The extreme cold and snow across the eastern half of the United States this past winter makes global warming seem laughable.

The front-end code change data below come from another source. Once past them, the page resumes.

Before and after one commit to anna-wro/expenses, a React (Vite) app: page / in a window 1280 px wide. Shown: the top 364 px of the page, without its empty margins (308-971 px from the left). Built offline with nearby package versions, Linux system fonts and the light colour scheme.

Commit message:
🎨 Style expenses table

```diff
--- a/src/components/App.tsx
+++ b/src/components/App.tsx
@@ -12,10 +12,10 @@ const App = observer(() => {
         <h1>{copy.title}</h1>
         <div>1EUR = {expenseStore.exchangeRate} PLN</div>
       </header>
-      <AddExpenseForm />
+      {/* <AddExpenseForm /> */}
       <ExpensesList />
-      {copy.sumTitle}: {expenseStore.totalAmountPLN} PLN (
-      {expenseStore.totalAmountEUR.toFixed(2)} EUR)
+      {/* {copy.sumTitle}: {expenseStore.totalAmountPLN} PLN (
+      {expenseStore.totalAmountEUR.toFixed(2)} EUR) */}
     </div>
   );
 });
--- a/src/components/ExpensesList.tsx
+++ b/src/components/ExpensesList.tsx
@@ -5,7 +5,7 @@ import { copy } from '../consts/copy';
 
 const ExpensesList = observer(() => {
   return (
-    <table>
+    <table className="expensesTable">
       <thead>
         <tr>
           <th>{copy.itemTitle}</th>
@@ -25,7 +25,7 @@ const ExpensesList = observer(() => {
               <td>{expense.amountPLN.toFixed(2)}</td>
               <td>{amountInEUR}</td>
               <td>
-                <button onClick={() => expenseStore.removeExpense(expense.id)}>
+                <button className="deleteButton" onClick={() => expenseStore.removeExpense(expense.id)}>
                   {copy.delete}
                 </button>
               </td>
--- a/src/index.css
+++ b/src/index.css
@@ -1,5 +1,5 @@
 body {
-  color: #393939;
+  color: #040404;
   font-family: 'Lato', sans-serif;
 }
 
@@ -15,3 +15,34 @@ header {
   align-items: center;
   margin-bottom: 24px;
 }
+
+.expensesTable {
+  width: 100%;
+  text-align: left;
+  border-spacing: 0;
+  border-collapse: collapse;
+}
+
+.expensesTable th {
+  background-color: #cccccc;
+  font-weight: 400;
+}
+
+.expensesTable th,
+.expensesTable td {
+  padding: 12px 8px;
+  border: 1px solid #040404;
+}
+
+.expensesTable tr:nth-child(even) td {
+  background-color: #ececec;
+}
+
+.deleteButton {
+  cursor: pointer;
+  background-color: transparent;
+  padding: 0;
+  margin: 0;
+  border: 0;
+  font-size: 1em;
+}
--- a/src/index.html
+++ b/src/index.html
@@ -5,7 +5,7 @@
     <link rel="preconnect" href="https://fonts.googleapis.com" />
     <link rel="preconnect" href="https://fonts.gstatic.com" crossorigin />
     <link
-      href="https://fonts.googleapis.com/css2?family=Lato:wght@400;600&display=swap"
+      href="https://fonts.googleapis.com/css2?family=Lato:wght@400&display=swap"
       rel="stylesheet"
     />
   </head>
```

But, paradoxically, the blasts of polar air were fueled in part by planet-warming gases, according to a new paper.
In particular, the gases helped plow heat into the tropical western Pacific Ocean that, in turn, drove the jet stream further north toward the Arctic before it funneled cold, snowy weather over the Midwest and East Coast, explained Tim Palmer, a climate physicist at the University of Oxford in the United Kingdom.
The sea surface temperatures in the western Pacific were “probably the warmest ever recorded this past year,” he told NBC News. “In fact, consistent with that, we had these fantastically strong tropical typhoons in the western Pacific, not least Haiyan which broke all records of wind strength.”